The assistant principalship: Becoming a school administrator
The assistant principalship is the initial step into school administration for most aspiring school administrators. Yet research has shown that there is little in the way of preparation for the actual tasks and responsibilities that new assistant principals are assigned. New assistant principals experience professional shock and surprise as they learn their tasks and attempt to attain the necessary skills to move up the career ladder. Qualitative research methodology was utilized for this study. Data were collected from 5 new assistant principals in secondary schools located in suburban New York City. Participants were obtained through purposeful selection. All participants were in their first administrative position and had served between 1 and 3 years in this position. Several findings emerged from this research. The required coursework and internship experience did little to prepare these assistant principals for the job they do each day. None of the participants received a job description before they took the position. The principal for whom these assistant principals work define their positions. New assistant principals are not prepared for the tasks they are assigned. New assistant principals view themselves as the person within the organization who makes the day run smoothly. The job is filled with stress and uncertainty. New assistant principals quickly learn that school administration is a political minefield that they must learn to manage in order to ascend the career ladder. Most participants aspire to the principalship and view this position as a necessary stepping stone toward that goal. Results of this study suggest several changes should be implemented regarding the certification and job description of assistant principals. Universities and colleges should be addressing the needs of new administrators by offering a course dedicated to the assistant principalship that accurately reflects the tasks and responsibilities of practicing 21st century assistant principals. Principals need to offer leadership opportunities to their assistants in order to prepare them for the principalship. Assistant principals themselves must seek leadership opportunities and work closely with their principal in order to prepare themselves for the principalship. Continued research is suggested regarding this critical position in school administration.

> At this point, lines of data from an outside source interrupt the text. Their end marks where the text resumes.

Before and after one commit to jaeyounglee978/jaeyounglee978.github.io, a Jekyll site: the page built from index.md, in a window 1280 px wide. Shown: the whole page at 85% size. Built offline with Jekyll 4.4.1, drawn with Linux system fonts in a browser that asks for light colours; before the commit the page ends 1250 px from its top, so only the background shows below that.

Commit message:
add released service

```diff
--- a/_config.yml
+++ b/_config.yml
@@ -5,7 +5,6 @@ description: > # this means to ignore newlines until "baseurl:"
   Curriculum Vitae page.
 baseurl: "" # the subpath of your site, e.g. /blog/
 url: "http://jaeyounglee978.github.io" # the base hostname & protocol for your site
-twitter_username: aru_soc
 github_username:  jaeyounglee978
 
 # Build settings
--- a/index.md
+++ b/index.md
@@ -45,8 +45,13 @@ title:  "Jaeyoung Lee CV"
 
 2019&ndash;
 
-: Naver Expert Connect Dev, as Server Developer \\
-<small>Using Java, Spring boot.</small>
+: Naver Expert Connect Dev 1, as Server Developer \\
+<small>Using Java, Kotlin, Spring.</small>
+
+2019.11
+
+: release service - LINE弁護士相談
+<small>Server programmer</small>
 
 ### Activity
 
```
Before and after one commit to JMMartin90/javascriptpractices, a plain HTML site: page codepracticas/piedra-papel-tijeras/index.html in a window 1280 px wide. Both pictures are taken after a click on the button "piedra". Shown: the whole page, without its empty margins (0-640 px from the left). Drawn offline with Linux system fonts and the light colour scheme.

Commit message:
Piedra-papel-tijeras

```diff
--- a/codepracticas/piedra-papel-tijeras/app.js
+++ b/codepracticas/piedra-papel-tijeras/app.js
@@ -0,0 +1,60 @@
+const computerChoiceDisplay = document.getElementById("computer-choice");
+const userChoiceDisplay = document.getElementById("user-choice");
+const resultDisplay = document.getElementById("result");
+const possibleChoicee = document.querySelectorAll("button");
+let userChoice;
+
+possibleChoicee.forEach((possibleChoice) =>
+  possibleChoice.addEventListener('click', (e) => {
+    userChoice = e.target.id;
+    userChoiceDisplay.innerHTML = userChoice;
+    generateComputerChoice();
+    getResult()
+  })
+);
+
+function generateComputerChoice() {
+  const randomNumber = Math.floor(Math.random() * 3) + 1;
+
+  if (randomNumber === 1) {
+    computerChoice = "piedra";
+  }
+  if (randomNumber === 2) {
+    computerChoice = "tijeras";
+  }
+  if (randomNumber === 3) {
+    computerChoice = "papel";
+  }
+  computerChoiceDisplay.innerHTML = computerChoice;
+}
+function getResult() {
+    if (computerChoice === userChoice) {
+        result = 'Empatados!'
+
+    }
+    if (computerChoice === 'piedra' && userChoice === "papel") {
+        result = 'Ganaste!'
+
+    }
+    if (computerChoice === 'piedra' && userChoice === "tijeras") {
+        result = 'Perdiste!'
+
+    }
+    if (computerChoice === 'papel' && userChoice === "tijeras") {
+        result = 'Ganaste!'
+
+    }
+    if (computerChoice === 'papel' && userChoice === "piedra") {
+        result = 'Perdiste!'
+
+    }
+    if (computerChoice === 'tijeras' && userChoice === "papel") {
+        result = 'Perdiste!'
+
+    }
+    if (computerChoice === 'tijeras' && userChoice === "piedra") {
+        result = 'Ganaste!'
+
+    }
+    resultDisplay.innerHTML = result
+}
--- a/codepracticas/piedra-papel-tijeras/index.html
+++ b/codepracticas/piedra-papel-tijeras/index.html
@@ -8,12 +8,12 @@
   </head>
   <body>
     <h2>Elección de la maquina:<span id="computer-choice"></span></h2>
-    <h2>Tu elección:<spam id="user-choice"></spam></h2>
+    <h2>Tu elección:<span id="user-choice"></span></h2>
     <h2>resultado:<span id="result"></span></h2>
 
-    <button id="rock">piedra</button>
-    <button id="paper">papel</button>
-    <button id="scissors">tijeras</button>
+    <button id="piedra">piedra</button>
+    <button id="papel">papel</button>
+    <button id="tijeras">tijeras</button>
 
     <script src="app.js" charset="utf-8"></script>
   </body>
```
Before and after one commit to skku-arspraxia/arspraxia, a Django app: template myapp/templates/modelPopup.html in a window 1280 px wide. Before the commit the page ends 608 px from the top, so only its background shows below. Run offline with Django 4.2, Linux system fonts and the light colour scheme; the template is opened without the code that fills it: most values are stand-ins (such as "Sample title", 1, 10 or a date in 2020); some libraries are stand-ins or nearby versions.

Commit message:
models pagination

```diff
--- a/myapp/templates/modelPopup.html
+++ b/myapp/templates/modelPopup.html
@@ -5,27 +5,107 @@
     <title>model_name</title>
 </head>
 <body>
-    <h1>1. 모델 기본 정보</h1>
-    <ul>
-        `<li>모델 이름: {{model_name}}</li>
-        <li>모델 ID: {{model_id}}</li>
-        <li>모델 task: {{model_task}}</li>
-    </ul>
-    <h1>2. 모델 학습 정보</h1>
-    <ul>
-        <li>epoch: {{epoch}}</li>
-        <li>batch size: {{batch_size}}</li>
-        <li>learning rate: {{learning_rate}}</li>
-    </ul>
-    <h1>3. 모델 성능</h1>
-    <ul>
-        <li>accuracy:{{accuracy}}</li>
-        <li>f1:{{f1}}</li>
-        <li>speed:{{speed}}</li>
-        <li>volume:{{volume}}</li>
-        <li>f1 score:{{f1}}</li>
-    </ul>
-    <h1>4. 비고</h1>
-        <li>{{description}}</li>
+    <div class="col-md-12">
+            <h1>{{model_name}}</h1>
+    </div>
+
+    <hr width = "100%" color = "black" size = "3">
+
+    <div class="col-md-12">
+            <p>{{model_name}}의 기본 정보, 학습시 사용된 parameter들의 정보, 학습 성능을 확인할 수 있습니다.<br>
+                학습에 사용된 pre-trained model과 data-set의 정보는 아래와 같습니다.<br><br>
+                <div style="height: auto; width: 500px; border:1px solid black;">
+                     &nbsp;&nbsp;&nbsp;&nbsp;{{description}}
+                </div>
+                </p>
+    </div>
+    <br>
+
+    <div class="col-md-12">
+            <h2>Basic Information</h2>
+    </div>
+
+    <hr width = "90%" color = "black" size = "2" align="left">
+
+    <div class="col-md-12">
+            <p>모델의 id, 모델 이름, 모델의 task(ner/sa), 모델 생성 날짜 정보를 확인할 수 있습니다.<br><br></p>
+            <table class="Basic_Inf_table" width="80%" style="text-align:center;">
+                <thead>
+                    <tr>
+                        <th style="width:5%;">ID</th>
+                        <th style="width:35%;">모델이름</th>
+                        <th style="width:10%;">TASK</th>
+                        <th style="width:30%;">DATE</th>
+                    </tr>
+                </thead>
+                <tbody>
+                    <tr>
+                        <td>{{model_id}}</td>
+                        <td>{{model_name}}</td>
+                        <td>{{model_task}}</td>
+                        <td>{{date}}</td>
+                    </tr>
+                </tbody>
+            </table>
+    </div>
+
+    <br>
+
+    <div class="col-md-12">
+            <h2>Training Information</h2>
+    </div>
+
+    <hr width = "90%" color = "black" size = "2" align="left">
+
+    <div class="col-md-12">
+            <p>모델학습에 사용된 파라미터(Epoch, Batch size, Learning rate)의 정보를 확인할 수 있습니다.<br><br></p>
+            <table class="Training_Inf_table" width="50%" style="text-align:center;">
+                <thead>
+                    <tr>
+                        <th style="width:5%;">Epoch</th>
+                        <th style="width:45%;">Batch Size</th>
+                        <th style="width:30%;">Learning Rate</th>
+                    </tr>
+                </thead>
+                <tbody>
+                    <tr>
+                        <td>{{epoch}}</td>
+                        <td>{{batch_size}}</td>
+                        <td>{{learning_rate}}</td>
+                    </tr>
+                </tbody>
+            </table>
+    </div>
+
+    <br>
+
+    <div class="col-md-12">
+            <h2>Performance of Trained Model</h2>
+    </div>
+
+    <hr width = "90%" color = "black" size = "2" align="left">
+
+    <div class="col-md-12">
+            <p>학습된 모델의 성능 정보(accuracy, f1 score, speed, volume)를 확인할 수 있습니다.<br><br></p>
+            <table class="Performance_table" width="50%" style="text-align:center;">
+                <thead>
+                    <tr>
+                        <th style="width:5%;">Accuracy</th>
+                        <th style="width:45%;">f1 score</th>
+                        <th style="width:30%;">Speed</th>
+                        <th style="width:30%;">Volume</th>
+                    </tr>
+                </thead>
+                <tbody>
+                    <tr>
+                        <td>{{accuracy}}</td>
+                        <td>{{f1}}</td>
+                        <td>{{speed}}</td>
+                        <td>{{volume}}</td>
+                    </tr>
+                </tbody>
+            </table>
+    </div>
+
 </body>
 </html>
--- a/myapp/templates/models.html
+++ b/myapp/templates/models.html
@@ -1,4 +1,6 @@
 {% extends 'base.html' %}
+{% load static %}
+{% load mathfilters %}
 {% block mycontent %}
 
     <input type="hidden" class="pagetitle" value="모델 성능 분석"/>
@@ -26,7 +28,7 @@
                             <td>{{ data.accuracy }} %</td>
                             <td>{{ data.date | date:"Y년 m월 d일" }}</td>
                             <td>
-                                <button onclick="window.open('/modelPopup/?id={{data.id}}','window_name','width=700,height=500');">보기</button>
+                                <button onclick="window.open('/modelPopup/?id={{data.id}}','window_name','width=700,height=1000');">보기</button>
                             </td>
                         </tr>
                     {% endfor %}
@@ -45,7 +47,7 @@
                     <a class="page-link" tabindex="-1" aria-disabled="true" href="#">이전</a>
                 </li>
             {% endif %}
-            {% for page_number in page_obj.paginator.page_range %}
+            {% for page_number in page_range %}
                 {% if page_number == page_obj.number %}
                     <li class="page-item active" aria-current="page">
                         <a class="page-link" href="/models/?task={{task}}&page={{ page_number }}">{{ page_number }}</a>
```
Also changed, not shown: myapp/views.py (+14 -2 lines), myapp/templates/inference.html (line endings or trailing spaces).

School administration|Secondary education
Tripken, Patricia Mary, "The assistant principalship: Becoming a school administrator" (2006). ETD Collection for Fordham University. AAI3210283.